This information is important because if you are taking electronic notes while you are snapping your pictures, it provides an easy way to match up your notes with the picture about the object. So what does this EXIF info look like when you point GDAL at it? We'll see.
Stuffing XML data in PostgreSQL, but that's not really relational is it?
Okay you thought PostgreSQL was a relational database right and relational databases have no business mucking with XML data or other kinds of data structures for that matter
that don't fit into a nice normalized square hole.
I've got a folder of pictures and holy shmoly they have images and they've got this text information built into the image. I have no time to figure out what this data is
or put it in an orderly fashion, so I bring it all in with a structure something like below. Most of it will be junk that I don't even want to waste time putting into a structure. This is just a single insert for demonstration, that stuffs the xml generated by GDAL for each picture into a table. Don't worry I do have a routine
for scanning my folder in bringing inserting this info.
CREATE TABLE pics(id serial primary key, pic_file_name varchar(255), pic_date timestamp, exif xml);
INSERT INTO pics(pic_file_name, exif)
<MDI key="EXIF_ComponentsConfiguration">0x1 0x2 0x3 00</MDI>
<MDI key="EXIF_DateTime">2011:10:08 12:33:33</MDI>
<MDI key="EXIF_DateTimeDigitized">2011:10:08 10:04:23</MDI>
<MDI key="EXIF_DateTimeOriginal">2011:10:08 10:04:23</MDI>
<MDI key="EXIF_GPSLatitude">(43) (18.39) (0)</MDI>
<MDI key="EXIF_GPSLongitude">(72) (5.21) (0)</MDI>
<MDI key="EXIF_GPSTimeStamp">(15) (4) (1713)</MDI>
<MDI key="EXIF_SubjectArea">1023 767 614 614</MDI>

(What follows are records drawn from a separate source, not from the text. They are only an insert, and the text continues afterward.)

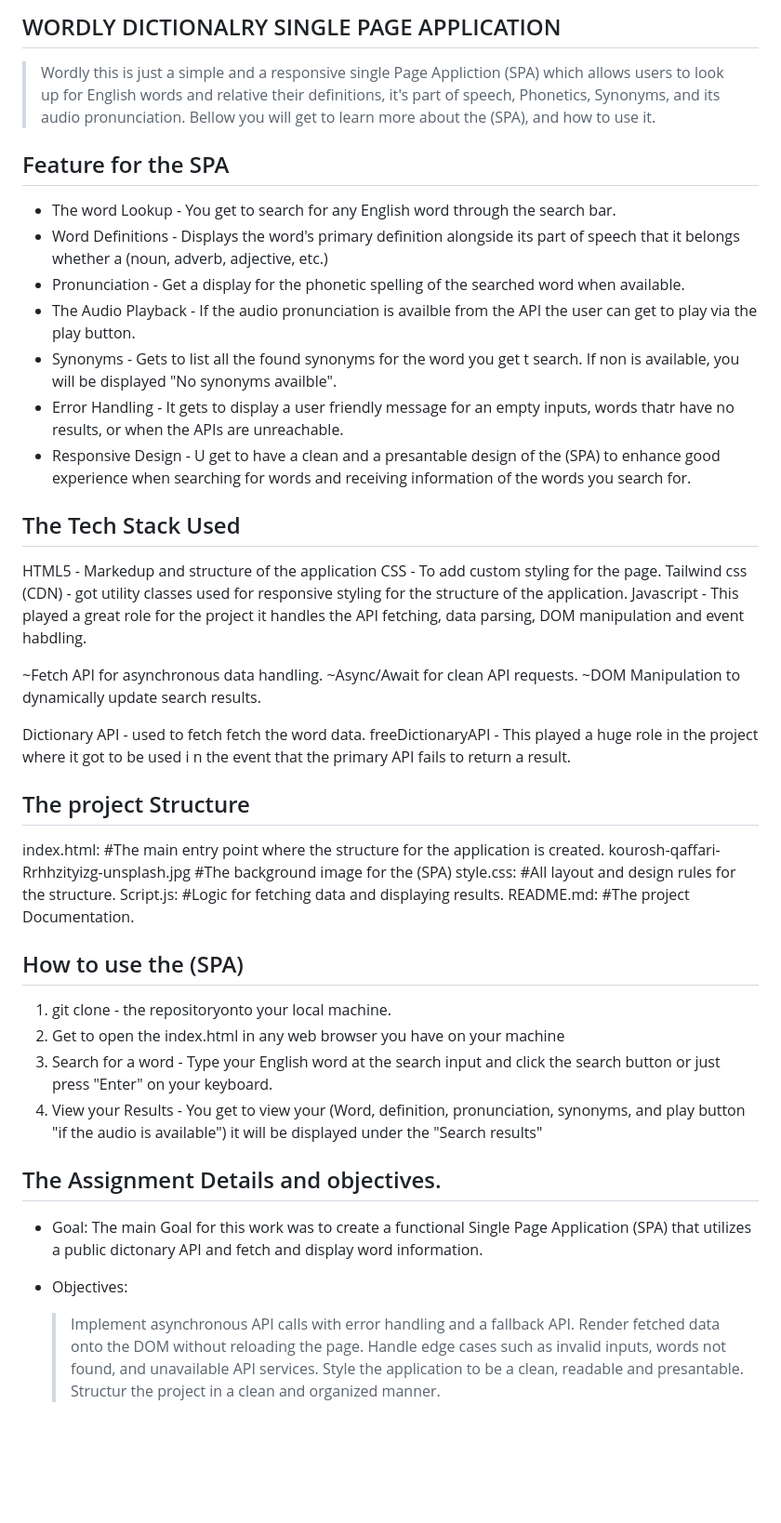
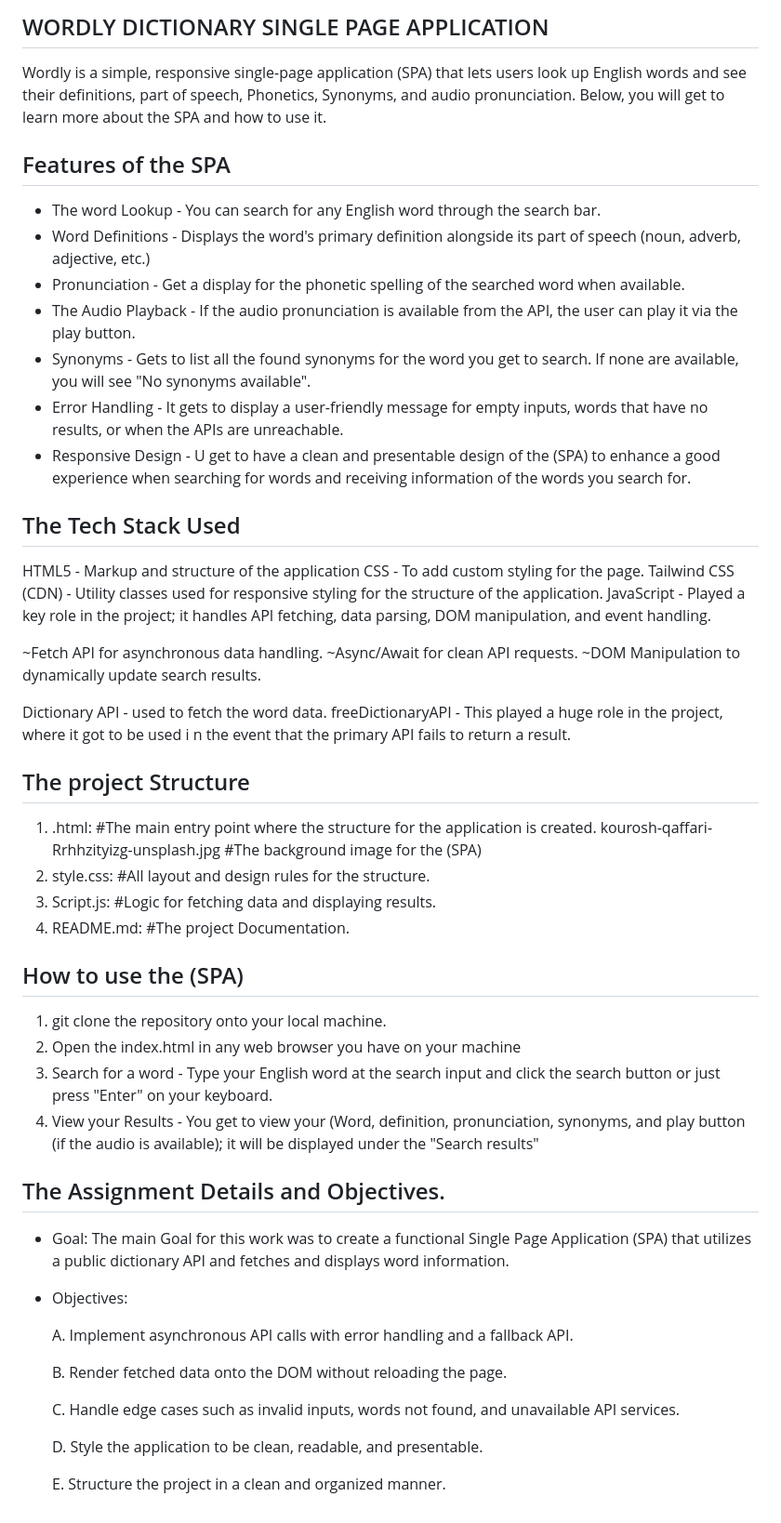
Before and after one commit to joel-dev213/WORDLY-SPA, a Markdown page: README.md, the part around the change. Shown at 93% size. GitHub-like rendering; blank space fills up the shorter version.

Commit message:
Fix typos and improve README clarity
Corrected typos, improved clarity, and enhanced formatting in the README file.

```diff
--- a/README.md
+++ b/README.md
@@ -1,57 +1,62 @@
-## WORDLY DICTIONALRY SINGLE PAGE APPLICATION
+## WORDLY DICTIONARY SINGLE PAGE APPLICATION
 
->Wordly this is just a simple and a responsive single Page Appliction (SPA) which allows users to look up for English words and relative their definitions, it's part of speech, Phonetics, Synonyms, and its audio pronunciation. Bellow you will get to learn more about the (SPA), and how to use it.
+Wordly is a simple, responsive single-page application (SPA) that lets users look up English words and see their definitions, part of speech, Phonetics, Synonyms, and audio pronunciation. Below, you will get to learn more about the SPA and how to use it.
 
-## Feature for the SPA
+## Features of the SPA
 
-- The word Lookup - You get to search for any English word through the search bar.
-- Word Definitions - Displays the word's primary definition alongside its part of speech that it belongs whether a (noun, adverb, adjective, etc.)
+- The word Lookup - You can search for any English word through the search bar.
+- Word Definitions - Displays the word's primary definition alongside its part of speech (noun, adverb, adjective, etc.)
 - Pronunciation - Get a display for the phonetic spelling of the searched word when available.
-- The Audio Playback - If the audio pronunciation is availble from the API the user can get to play via the play button.
-- Synonyms - Gets to list all the found synonyms for the word you get t search. If non is available, you will be displayed "No synonyms availble".
-- Error Handling - It gets to display a user friendly message for an empty inputs, words thatr have no results, or when the APIs are unreachable.
-- Responsive Design - U get to have a clean and a presantable design of the (SPA) to enhance good experience when searching for words and receiving information of the words you search for.
+- The Audio Playback - If the audio pronunciation is available from the API, the user can play it via the play button.
+- Synonyms - Gets to list all the found synonyms for the word you get to search. If none are available, you will see "No synonyms available".
+- Error Handling - It gets to display a user-friendly message for empty inputs, words that have no results, or when the APIs are unreachable.
+- Responsive Design - U get to have a clean and presentable design of the (SPA) to enhance a good experience when searching for words and receiving information of the words you search for.
 
 
 ## The Tech Stack Used
 
-HTML5 - Markedup and structure of the application
+HTML5 - Markup and structure of the application
 CSS - To add custom styling for the page.
-Tailwind css (CDN) - got utility classes used for responsive styling for the structure of the application.
-Javascript - This played a great role for the project it handles the API fetching, data parsing, DOM manipulation and event habdling.
+Tailwind CSS (CDN) - Utility classes used for responsive styling for the structure of the application.
+JavaScript - Played a key role in the project; it handles API fetching, data parsing, DOM manipulation, and event handling.
 
 ~Fetch API for asynchronous data handling.
 ~Async/Await for clean API requests.
 ~DOM Manipulation to dynamically update search results.
 
-Dictionary API - used to fetch fetch the word data.
-freeDictionaryAPI - This played a huge role in the project where it got to be used i n the event that the primary API fails to return a result.
+Dictionary API - used to fetch the word data.
+freeDictionaryAPI - This played a huge role in the project, where it got to be used i n the event that the primary API fails to return a result.
 
 
 ## The project Structure
 
-index.html: #The main entry point where the structure for the application is created.
+1. .html: #The main entry point where the structure for the application is created.
 kourosh-qaffari-Rrhhzityizg-unsplash.jpg #The background image for the (SPA)
-style.css: #All layout and design rules for the structure.
-Script.js: #Logic for fetching data and displaying results.
-README.md: #The project Documentation.
+3. style.css: #All layout and design rules for the structure.
+4. Script.js: #Logic for fetching data and displaying results.
+5. README.md: #The project Documentation.
 
 
 ## How to use the (SPA)
 
-1. git clone - the repositoryonto your local machine.
-2. Get to open the index.html in any web browser you have on your machine
+1. git clone the repository onto your local machine.
+2. Open the index.html in any web browser you have on your machine
 3. Search for a word - Type your English word at the search input and click the search button or just press "Enter" on your keyboard.
-4. View your Results - You get to view your (Word, definition, pronunciation, synonyms, and play button "if the audio is available") it will be displayed under the "Search results"
+4. View your Results - You get to view your (Word, definition, pronunciation, synonyms, and play button (if the audio is available); it will be displayed under the "Search results"
 
 
-## The Assignment Details and objectives.
+## The Assignment Details and Objectives.
 
-- Goal: The main Goal for this work was to create a functional Single Page Application (SPA) that utilizes a public dictonary API and fetch and display word information.
+- Goal: The main Goal for this work was to create a functional Single Page Application (SPA) that utilizes a public dictionary API and fetches and displays word information.
 
 - Objectives:
-    >Implement asynchronous API calls with error handling and a fallback API.
-    >Render fetched data onto the DOM without reloading the page.
-    >Handle edge cases such as invalid inputs, words not found, and unavailable API services.
-    >Style the application to be a clean, readable and presantable.
-    >Structur the project in a clean and organized manner.
+
+   A. Implement asynchronous API calls with error handling and a fallback API.
+
+   B. Render fetched data onto the DOM without reloading the page.
+
+   C. Handle edge cases such as invalid inputs, words not found, and unavailable API services.
+
+   D. Style the application to be clean, readable, and presentable.
+
+   E. Structure the project in a clean and organized manner.
```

I may have use for the other stuff in this xml glob some other day, but for today I really only care about the time the picture was taken which we all know you can't count
on the creation time of the file itself since it looses it when copied from device to device, but the EXIF timestamp doesn't change. Perhaps another day I'd be interested in the
GPS info, but not today. So how do I grab the timestamp, I use XPATH of course with a little dash of regular expressions.
UPDATE pics SET pic_date = regexp_replace((xpath('/PAMDataset/Metadata/MDI[@key=''EXIF_DateTimeDigitized'']/text()',exif))::text,
So what did I just do in this snippet of code:
I grabbed the second MetaData element and grabbed the first MDI element of that that has key = EXIF_DateTimeDigitized. The format
doesn't give me something I can easily cast to a timestamp because of those colons, so I use a regular expression to replace the :s following the Year, month, and day with a -
and then I cast to a timestamp. The \\1, \\2,\\3 is backrefencing syntax that would return year, month , day.
Using XPath functions
Perhaps one day someone will need to know about the GPS related elements. Then I could pull out the XPATH/XSLT lovely contains function. Like so:
, (xpath( '/MDI/@key',exp))::text As key
, (xpath('/MDI/text()',exp))::text As value
unnest(xpath('/PAMDataset/Metadata/MDI[contains(@key,''EXIF_GPS'')]',exif)) As exp
FROM pics) As foo;
pic_file_name | key | value
my_funny_little_house.jpg | EXIF_GPSAltitude | (52.4931)
my_funny_little_house.jpg | EXIF_GPSAltitudeRef | 00
my_funny_little_house.jpg | EXIF_GPSImgDirection | (151.026)
my_funny_little_house.jpg | EXIF_GPSImgDirectionRef | T
my_funny_little_house.jpg | EXIF_GPSLatitude | (43) (18.39) (0)
my_funny_little_house.jpg | EXIF_GPSLatitudeRef | N
my_funny_little_house.jpg | EXIF_GPSLongitude | (72) (5.21) (0)
my_funny_little_house.jpg | EXIF_GPSLongitudeRef | W
my_funny_little_house.jpg | EXIF_GPSTimeStamp | (15) (4) (1713)
Tracked: Dec 03, 11:22